A new benchmark
I’m testing Red Dead Redemption II at 1080p on an Nvidia GeForce RTX 2080 Ti, a graphics card that is usually overkill at that resolution. Like, “strapping a rocket booster to a tricycle, 100-plus frames per second in every game, maxed out” overkill.

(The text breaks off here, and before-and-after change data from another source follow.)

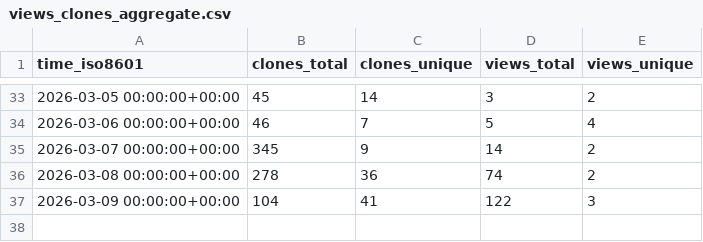
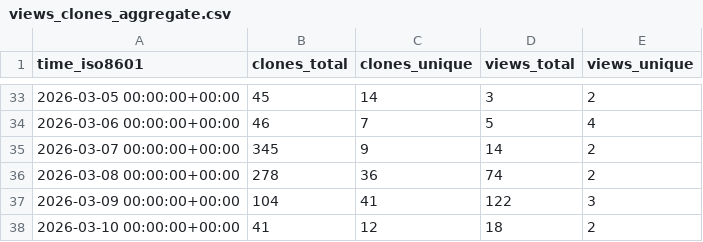
Before and after one commit to nbernardo/dlt-client, a CSV file: nbernardo/dlt-client/ghrs-data/views_clones_aggregate.csv, drawn as a sheet; only a part is shown, gaps mark what is left out.

```diff
--- a/nbernardo/dlt-client/ghrs-data/views_clones_aggregate.csv
+++ b/nbernardo/dlt-client/ghrs-data/views_clones_aggregate.csv
@@ -37 +37,2 @@ time_iso8601,clones_total,clones_unique,views_total,views_unique
 2026-03-09 00:00:00+00:00,104,41,122,3
+2026-03-10 00:00:00+00:00,41,12,18,2
```
Also changed, not shown: 1 other file.
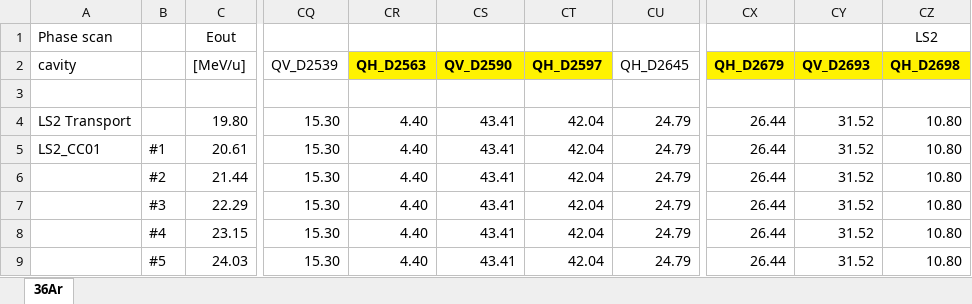
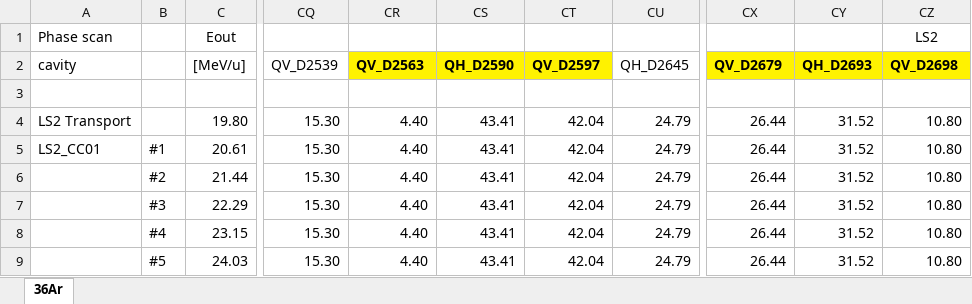
Before and after one commit to phantasy-project/phantasy-apps, an Excel workbook: phantasy_apps/settings_manager/contrib/settings_support_cavity_tuning/ARR04_phase_scan_ver20200312.xlsx, sheet 36Ar, drawn as a sheet; only a part is shown, gaps mark what is left out; values as stored, in another font and other column widths than the file's, no borders; the diff names each change by its address in the sheet, - before the commit and + after, or states it on an @@ line.

Commit message:
FIX/SM: Fix the column names regarding quads.

```diff
--- a/phantasy_apps/settings_manager/contrib/settings_support_cavity_tuning/ARR04_phase_scan_ver20200312.xlsx (sheet 36Ar)
+++ b/phantasy_apps/settings_manager/contrib/settings_support_cavity_tuning/ARR04_phase_scan_ver20200312.xlsx (sheet 36Ar)
-CR2: QH_D2563
+CR2: QV_D2563
-CS2: QV_D2590
+CS2: QH_D2590
-CT2: QH_D2597
+CT2: QV_D2597
-CX2: QH_D2679
+CX2: QV_D2679
-CY2: QV_D2693
+CY2: QH_D2693
-CZ2: QH_D2698
+CZ2: QV_D2698
```
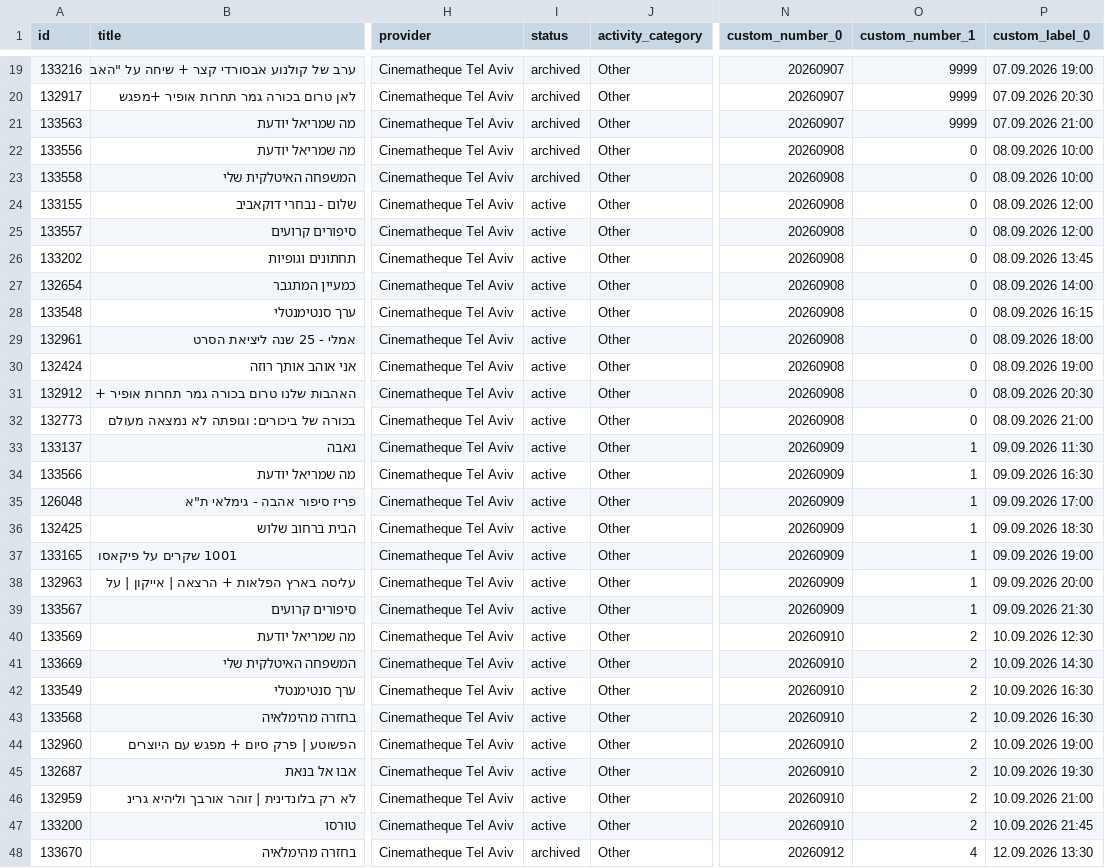
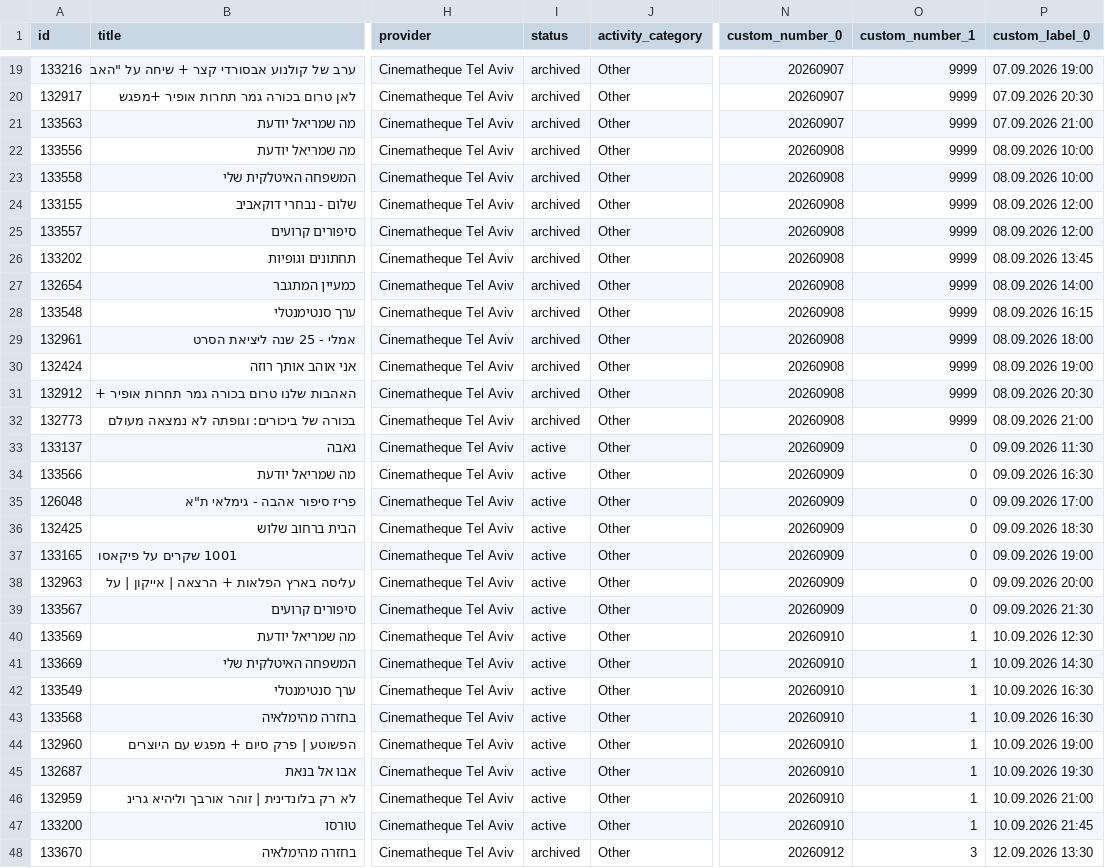
Before and after one commit to mishka-modus/modus-catalog-images, a CSV file: cinematheque-tlv/feed.csv, drawn as a sheet; only a part is shown, gaps mark what is left out; the diff covers the shown part only; the diff names each change by its address in the sheet, - before the commit and + after, or states it on an @@ line.

```diff
--- a/cinematheque-tlv/feed.csv
+++ b/cinematheque-tlv/feed.csv
-O22:O32 (custom_number_1): 0
+O22:O32 (custom_number_1): 9999
-I24:I32 (status): active
+I24:I32 (status): archived
-O33:O39 (custom_number_1): 1
+O33:O39 (custom_number_1): 0
-O40:O47 (custom_number_1): 2
+O40:O47 (custom_number_1): 1
-O48 (custom_number_1): 4
+O48 (custom_number_1): 3
```
Also changed, not shown: 123 edited cells elsewhere in this file, 1 other file.
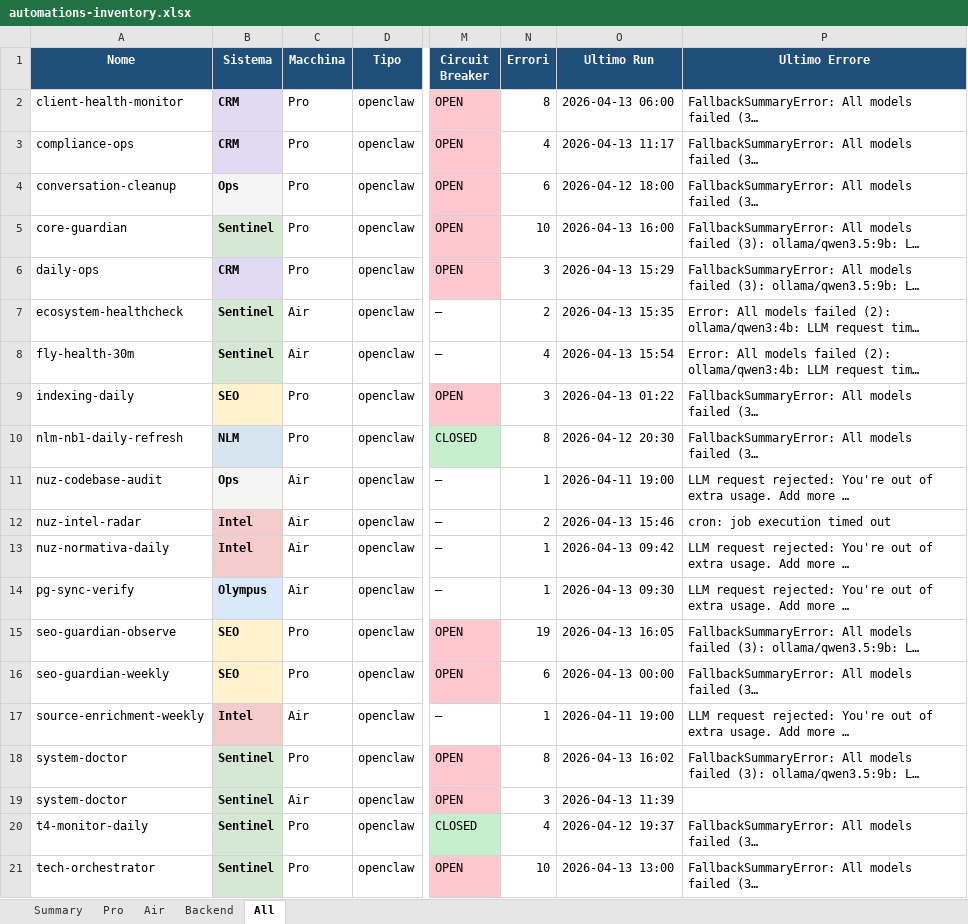
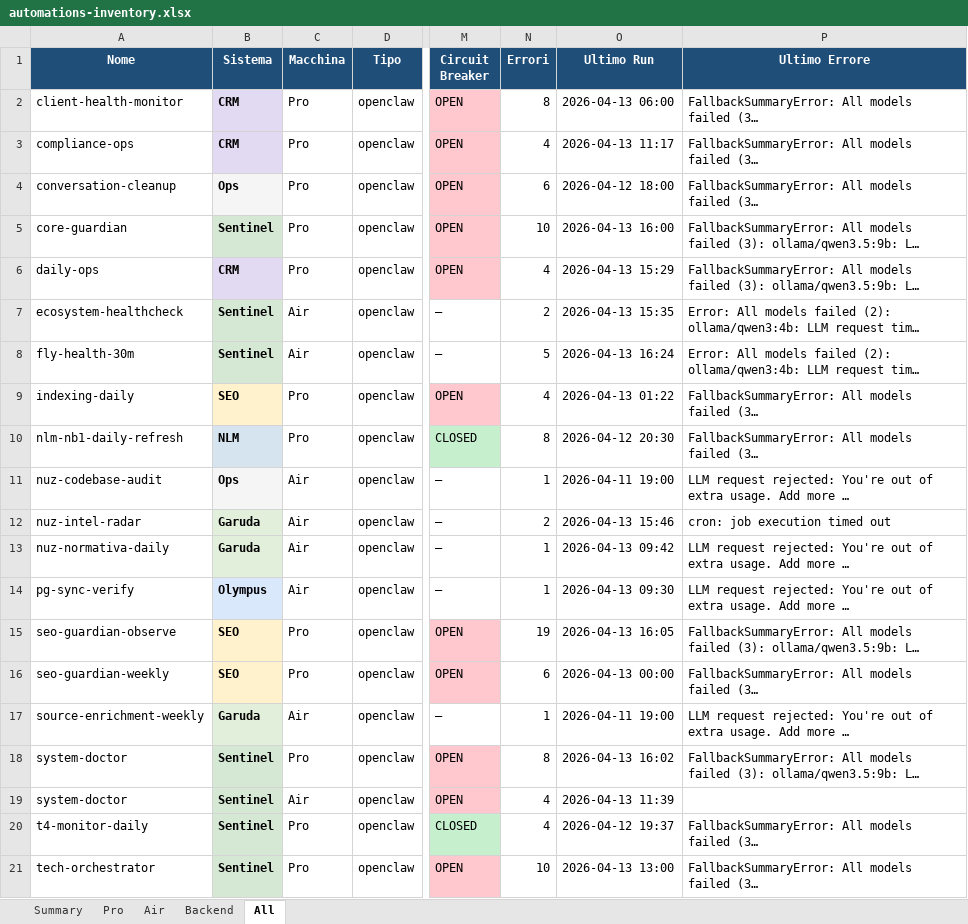
Before and after one commit to Bali-Zero/Teman2, an Excel workbook: docs/automations-inventory.xlsx, sheet All, drawn as a sheet; only a part is shown, gaps mark what is left out; long unchanged cells end in …; values as stored, in another font and other column widths than the file's, no borders; the diff covers the shown part only; the diff names each change by its address in the sheet, - before the commit and + after, or states it on an @@ line.

```diff
--- a/docs/automations-inventory.xlsx (sheet All)
+++ b/docs/automations-inventory.xlsx (sheet All)
-N6 (Errori): 3
+N6 (Errori): 4
-N8 (Errori): 4
+N8 (Errori): 5
-O8 (Ultimo Run): 2026-04-13 15:54
+O8 (Ultimo Run): 2026-04-13 16:24
-N9 (Errori): 3
+N9 (Errori): 4
-B12:B13 (Sistema): Intel
+B12:B13 (Sistema): Garuda
-B12:B13 fill: #F4CCCC
+B12:B13 fill: #E2EFDA
-B17 (Sistema): Intel
+B17 (Sistema): Garuda
-B17 fill: #F4CCCC
+B17 fill: #E2EFDA
-N19 (Errori): 3
+N19 (Errori): 4
```
Also changed, not shown: 10 edited cells and cell formats elsewhere in this sheet, sheet Pro, sheet Air, sheet Backend, sheet Summary, 2 other files.
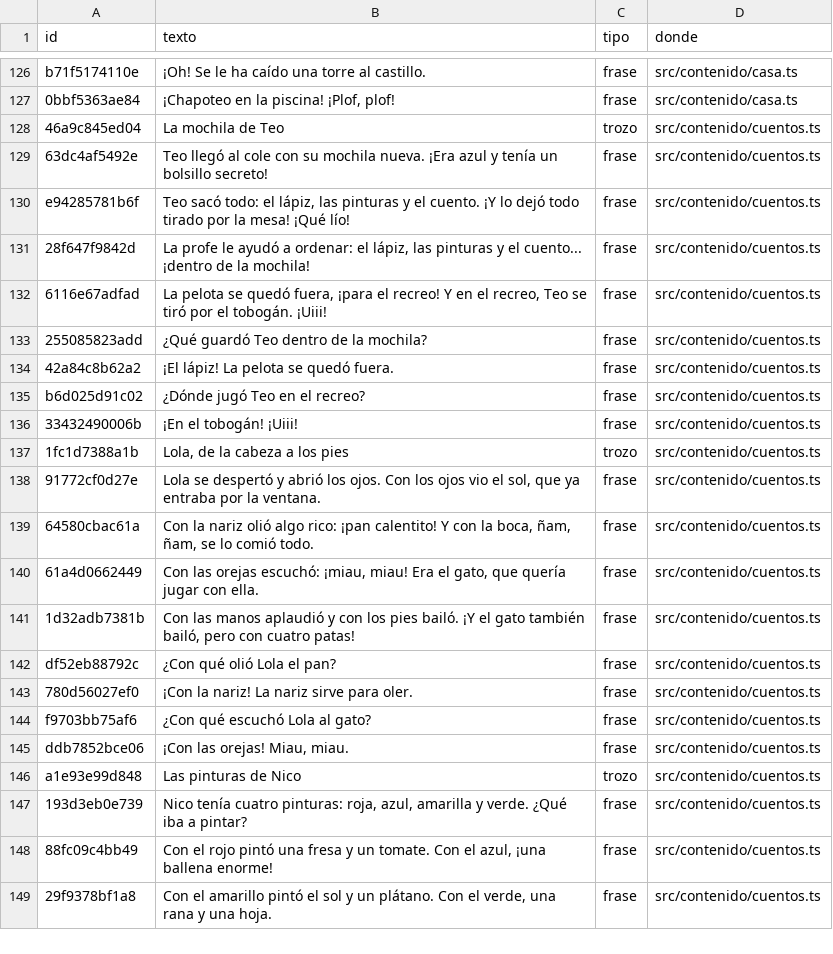
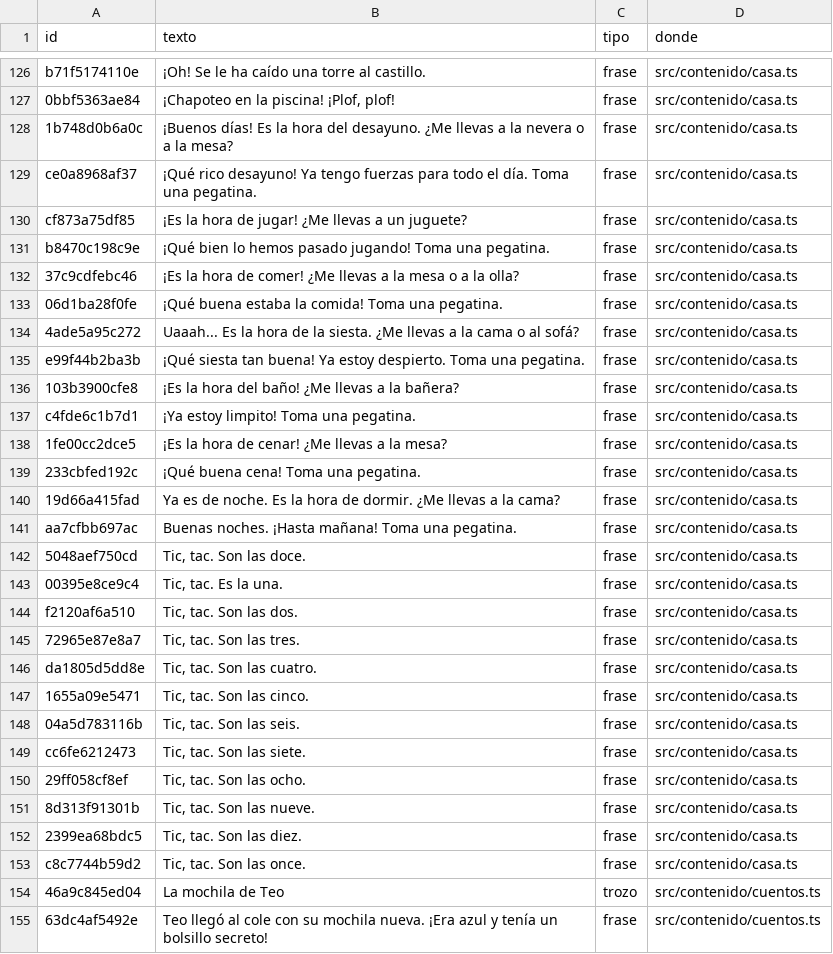
Before and after one commit to fercala/curiolandia-new, a CSV file: dialogos/todos.csv, drawn as a sheet; only a part is shown, gaps mark what is left out; the shorter side is filled out with more unchanged rows.

```diff
--- a/dialogos/todos.csv
+++ b/dialogos/todos.csv
@@ -127,2 +127,28 @@ b71f5174110e,¡Oh! Se le ha caído una torre al castillo.,frase,src/contenido/ca
 0bbf5363ae84,"¡Chapoteo en la piscina! ¡Plof, plof!",frase,src/contenido/casa.ts
+1b748d0b6a0c,¡Buenos días! Es la hora del desayuno. ¿Me llevas a la nevera o a la mesa?,frase,src/contenido/casa.ts
+ce0a8968af37,¡Qué rico desayuno! Ya tengo fuerzas para todo el día. Toma una pegatina.,frase,src/contenido/casa.ts
+cf873a75df85,¡Es la hora de jugar! ¿Me llevas a un juguete?,frase,src/contenido/casa.ts
+b8470c198c9e,¡Qué bien lo hemos pasado jugando! Toma una pegatina.,frase,src/contenido/casa.ts
+37c9cdfebc46,¡Es la hora de comer! ¿Me llevas a la mesa o a la olla?,frase,src/contenido/casa.ts
+06d1ba28f0fe,¡Qué buena estaba la comida! Toma una pegatina.,frase,src/contenido/casa.ts
+4ade5a95c272,Uaaah... Es la hora de la siesta. ¿Me llevas a la cama o al sofá?,frase,src/contenido/casa.ts
+e99f44b2ba3b,¡Qué siesta tan buena! Ya estoy despierto. Toma una pegatina.,frase,src/contenido/casa.ts
+103b3900cfe8,¡Es la hora del baño! ¿Me llevas a la bañera?,frase,src/contenido/casa.ts
+c4fde6c1b7d1,¡Ya estoy limpito! Toma una pegatina.,frase,src/contenido/casa.ts
+1fe00cc2dce5,¡Es la hora de cenar! ¿Me llevas a la mesa?,frase,src/contenido/casa.ts
+233cbfed192c,¡Qué buena cena! Toma una pegatina.,frase,src/contenido/casa.ts
+19d66a415fad,Ya es de noche. Es la hora de dormir. ¿Me llevas a la cama?,frase,src/contenido/casa.ts
+aa7cfbb697ac,Buenas noches. ¡Hasta mañana! Toma una pegatina.,frase,src/contenido/casa.ts
+5048aef750cd,"Tic, tac. Son las doce.",frase,src/contenido/casa.ts
+00395e8ce9c4,"Tic, tac. Es la una.",frase,src/contenido/casa.ts
+f2120af6a510,"Tic, tac. Son las dos.",frase,src/contenido/casa.ts
+72965e87e8a7,"Tic, tac. Son las tres.",frase,src/contenido/casa.ts
+da1805d5dd8e,"Tic, tac. Son las cuatro.",frase,src/contenido/casa.ts
+1655a09e5471,"Tic, tac. Son las cinco.",frase,src/contenido/casa.ts
+04a5d783116b,"Tic, tac. Son las seis.",frase,src/contenido/casa.ts
+cc6fe6212473,"Tic, tac. Son las siete.",frase,src/contenido/casa.ts
+29ff058cf8ef,"Tic, tac. Son las ocho.",frase,src/contenido/casa.ts
+8d313f91301b,"Tic, tac. Son las nueve.",frase,src/contenido/casa.ts
+2399ea68bdc5,"Tic, tac. Son las diez.",frase,src/contenido/casa.ts
+c8c7744b59d2,"Tic, tac. Son las once.",frase,src/contenido/casa.ts
 46a9c845ed04,La mochila de Teo,trozo,src/contenido/cuentos.ts
```
Also changed, not shown: 17 other files.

Red Dead Redemption II brings it to its knees. The built-in benchmark told me I’d average around 55 frames per second, maxed out. In reality, I average closer to 45. This is a $1,200 graphics card and I’m struggling.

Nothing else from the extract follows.